City of Burlington requests larger UVM payment for downtown services


AUTUMN LEE / The Vermont Cynic Senior Chris Petrillo discusses his plans for student government and the UVM community as the new SGA President.

Lindsay Freed, Senior Staff Writer

For the first time ever, the city of Burlington is asking UVM to pay for using Burlington infrastructure.

In 2017, the University paid $3 million to the city for fire and police services, according to the UVM 2017 payment for services agreement report.  

Burlington’s proposal is asking for UVM to pay is part of an annual agreement between the city and University, stated Tom Gustafson, vice president for University relations, in an Oct. 18 email.

In the past, the agreement has focused on ‘payments for services’ that the city provides such as fire protection, police, housing inspections, etc.,” Gustafson stated.

The new money requested by the city would go toward capital improvements downtown, he said.

The city is asking UVM and Champlain College to help pay for the restoration of roads, sidewalks and water pipes, said Katie Vane, communications coordinator for the mayor’s office.

The Mayor is optimistic negotiations with UVM will be resolved soon and in a way that benefits both parties,” Vane said.

Discussions over the initial agreement began in 2006 and were signed by then-University President Daniel Fogel and then-Mayor Bob Kiss in 2007, according to the UVM 2017 payment for services agreement report.

The payment for services agreement total for 2017 was $1,395,071, according to the 2017 report.

This amount is the highest since the agreement was made – nearly four times the original contribution, according to the report.

The University also paid $1.5 million for additional services, making the total amount actually given to the city by UVM $2.9 million, according to the report.

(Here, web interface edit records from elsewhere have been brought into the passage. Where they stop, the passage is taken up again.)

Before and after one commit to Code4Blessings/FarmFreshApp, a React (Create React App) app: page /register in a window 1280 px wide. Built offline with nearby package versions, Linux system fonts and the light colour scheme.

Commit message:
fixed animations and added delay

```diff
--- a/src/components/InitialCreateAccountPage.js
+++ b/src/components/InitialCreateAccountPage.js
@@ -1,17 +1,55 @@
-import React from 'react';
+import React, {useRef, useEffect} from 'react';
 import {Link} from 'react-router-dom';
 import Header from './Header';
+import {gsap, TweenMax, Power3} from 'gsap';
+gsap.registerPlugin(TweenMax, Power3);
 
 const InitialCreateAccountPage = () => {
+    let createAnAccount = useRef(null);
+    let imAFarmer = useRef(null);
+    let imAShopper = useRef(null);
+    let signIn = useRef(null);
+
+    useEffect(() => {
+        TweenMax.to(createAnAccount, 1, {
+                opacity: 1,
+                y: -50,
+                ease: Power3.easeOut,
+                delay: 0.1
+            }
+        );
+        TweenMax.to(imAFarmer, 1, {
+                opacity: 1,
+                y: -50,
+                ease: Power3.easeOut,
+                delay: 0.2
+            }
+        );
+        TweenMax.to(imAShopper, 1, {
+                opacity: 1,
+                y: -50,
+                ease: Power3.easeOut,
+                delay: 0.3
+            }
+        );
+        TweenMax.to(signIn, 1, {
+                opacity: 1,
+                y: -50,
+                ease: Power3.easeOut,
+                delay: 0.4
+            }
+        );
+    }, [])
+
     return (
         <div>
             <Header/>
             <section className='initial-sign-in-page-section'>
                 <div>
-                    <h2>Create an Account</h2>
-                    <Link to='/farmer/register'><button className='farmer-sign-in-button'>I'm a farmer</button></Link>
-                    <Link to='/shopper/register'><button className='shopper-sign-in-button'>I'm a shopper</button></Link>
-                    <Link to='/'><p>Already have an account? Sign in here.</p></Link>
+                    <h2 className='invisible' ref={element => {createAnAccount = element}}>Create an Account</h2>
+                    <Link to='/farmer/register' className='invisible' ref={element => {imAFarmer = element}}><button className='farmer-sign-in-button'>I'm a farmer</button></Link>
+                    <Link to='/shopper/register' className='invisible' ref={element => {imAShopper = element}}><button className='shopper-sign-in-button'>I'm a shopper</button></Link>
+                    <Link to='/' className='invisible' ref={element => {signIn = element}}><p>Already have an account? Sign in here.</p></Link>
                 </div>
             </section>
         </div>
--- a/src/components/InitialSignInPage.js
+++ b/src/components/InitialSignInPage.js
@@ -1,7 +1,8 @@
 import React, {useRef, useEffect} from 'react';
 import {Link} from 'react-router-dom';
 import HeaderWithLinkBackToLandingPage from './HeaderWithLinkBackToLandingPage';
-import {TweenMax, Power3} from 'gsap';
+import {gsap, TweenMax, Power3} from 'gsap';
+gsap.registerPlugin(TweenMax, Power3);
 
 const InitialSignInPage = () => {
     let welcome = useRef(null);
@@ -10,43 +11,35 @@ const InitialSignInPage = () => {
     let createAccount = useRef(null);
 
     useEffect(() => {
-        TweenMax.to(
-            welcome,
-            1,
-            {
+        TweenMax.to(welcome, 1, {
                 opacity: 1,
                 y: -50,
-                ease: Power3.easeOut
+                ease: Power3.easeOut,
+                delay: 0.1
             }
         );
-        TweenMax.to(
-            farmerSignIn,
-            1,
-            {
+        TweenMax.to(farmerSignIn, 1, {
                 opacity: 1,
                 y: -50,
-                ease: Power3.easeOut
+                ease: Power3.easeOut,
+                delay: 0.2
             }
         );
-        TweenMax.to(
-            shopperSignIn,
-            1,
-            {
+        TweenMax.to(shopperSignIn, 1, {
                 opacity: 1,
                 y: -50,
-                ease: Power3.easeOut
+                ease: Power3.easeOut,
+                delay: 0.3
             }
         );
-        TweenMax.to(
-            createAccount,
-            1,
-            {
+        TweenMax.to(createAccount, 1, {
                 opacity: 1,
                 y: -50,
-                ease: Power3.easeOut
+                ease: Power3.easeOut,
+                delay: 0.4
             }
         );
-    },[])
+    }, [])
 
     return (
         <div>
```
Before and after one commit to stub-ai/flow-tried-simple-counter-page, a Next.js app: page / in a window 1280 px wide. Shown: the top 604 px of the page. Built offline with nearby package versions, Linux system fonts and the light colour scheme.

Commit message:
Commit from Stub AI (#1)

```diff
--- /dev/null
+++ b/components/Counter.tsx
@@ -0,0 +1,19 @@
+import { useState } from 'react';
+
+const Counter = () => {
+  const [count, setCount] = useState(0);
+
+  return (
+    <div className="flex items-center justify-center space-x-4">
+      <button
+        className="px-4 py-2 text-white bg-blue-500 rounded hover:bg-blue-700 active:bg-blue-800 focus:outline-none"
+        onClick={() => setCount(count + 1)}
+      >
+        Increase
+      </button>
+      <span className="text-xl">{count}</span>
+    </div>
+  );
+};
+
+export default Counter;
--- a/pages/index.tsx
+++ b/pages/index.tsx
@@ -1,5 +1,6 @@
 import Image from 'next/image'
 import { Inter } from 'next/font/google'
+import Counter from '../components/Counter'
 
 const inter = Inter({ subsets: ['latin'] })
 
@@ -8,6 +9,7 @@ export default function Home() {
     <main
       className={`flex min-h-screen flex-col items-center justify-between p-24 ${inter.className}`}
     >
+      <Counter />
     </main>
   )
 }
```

The logic behind the agreement stems from how UVM is a tax-exempt organization, but takes up a substantial amount of land and capital in Burlington, according to the report.

“The ongoing argument is that students do not pay taxes,” SGA President Chris Petrillo stated in an Oct. 25 email. “I know, to an extent, that we provide resources to Burlington through our business patronage, social lives and rent.”

Students sustain the Burlington economy despite not necessarily having their own incomes, Petrillo stated.

“If Burlington would like an additional contribution,” he stated, “it should be made absolutely clear what the benefit to the University and the student body will be.”